John 15:14-15 You are My friends if you do whatever I command you. 15 No longer do I call you servants, for a servant does not know what his master is doing; but I have called you friends, for all things that I heard from My Father I have made known to you.
“Is not the failure of many “good” church members to get joy out of their religion the result of holding Jesus at a distance through unreadiness to sympathize with his world program? “Lo, I am with you always” is the assurance of the Great Friend, but the promise is conditioned upon acceptance of the stewardship of the Great Commission.” Ralph Cushman
Matt 28:19-20 Go therefore and make disciples of all the nations, baptizing them in the name of the Father and of the Son and of the Holy Spirit, 20 teaching them to observe all things that I have commanded you; and lo, I am with you always, even to the end of the age.” Amen.
“Set us afire, Lord, Stir us, we pray. While the world perishes, We go our way, Purposeless, passionless, Day after day. Set us a fire, Lord Stir us, we pray.” Ralph Cushman
“O Lord, renew our spirits and draw our hearts unto thyself that our work may not be to us a burden, but a delight; and give us such a mighty love to thee as may sweeten all our obedience. Oh, let us not serve thee with the spirit of bondage as slaves, but with the cheerfulness and gladness of children, delighting ourselves in thee, and rejoicing in thy work.” Benjamin Jenks

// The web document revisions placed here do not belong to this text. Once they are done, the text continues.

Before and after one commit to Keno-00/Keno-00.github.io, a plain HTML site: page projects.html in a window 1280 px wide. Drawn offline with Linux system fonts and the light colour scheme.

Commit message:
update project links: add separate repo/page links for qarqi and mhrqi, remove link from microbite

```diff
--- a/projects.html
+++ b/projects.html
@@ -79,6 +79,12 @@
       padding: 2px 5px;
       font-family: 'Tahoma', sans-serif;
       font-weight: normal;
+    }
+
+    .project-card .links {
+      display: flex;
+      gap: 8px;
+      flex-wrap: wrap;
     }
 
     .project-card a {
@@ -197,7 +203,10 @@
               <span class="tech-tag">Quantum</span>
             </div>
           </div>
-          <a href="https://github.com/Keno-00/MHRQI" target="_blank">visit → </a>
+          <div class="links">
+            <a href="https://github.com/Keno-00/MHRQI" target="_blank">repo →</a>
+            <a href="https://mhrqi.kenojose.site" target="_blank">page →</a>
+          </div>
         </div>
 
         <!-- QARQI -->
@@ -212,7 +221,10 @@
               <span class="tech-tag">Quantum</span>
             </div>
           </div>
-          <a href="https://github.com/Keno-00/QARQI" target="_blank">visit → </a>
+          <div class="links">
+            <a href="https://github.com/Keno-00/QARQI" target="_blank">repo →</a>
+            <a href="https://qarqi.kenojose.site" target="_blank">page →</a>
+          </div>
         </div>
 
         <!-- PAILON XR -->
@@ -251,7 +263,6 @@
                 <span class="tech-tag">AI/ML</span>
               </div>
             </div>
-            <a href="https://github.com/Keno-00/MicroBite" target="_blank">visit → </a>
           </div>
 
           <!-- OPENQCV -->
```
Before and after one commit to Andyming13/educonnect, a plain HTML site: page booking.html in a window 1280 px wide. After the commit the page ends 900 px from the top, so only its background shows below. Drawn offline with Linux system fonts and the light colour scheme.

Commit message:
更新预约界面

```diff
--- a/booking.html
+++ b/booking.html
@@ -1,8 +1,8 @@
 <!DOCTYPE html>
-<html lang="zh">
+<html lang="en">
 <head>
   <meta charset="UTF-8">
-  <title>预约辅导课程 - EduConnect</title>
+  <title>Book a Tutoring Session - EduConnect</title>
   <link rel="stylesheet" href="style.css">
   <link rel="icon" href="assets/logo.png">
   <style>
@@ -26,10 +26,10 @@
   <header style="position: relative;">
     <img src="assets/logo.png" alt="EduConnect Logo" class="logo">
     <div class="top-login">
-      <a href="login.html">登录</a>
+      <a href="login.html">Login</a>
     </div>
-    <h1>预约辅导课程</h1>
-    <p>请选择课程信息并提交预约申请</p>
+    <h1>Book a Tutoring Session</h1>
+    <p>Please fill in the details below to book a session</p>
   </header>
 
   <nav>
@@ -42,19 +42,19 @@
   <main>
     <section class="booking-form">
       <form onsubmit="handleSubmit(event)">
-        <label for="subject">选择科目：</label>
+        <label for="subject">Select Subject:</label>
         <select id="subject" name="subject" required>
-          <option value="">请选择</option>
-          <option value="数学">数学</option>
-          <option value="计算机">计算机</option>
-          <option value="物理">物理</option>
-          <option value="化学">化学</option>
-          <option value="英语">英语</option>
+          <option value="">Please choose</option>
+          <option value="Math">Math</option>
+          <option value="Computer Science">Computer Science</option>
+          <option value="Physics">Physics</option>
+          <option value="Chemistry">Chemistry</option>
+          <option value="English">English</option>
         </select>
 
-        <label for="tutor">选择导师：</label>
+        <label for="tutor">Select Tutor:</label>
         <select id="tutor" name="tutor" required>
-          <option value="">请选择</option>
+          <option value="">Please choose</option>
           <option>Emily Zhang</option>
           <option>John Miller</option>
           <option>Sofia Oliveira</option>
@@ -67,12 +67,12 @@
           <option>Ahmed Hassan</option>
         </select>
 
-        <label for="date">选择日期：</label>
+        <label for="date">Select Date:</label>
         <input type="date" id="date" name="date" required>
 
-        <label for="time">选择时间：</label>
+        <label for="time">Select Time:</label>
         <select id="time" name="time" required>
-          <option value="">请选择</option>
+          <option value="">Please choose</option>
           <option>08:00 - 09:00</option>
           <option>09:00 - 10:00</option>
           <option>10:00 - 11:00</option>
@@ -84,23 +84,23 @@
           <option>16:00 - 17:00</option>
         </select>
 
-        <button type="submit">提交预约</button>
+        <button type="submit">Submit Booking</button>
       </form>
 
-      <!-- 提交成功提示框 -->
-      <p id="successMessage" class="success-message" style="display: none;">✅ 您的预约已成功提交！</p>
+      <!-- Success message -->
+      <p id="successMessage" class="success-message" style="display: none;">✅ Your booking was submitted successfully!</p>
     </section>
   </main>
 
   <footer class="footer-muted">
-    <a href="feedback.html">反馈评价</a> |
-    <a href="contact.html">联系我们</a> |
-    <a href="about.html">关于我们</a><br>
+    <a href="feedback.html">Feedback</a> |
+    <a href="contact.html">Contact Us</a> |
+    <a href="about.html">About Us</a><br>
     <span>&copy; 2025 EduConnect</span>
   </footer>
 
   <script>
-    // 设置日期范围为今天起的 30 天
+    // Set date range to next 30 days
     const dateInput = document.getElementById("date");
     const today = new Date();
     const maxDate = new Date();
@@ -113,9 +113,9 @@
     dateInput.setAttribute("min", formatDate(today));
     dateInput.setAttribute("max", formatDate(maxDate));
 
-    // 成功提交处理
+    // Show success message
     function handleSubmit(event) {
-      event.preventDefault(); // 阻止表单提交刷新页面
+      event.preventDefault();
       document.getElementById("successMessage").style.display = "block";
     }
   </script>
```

He was the author of “Prayers and offices of devotion for families, and for particular persons, upon most occasions” 1822.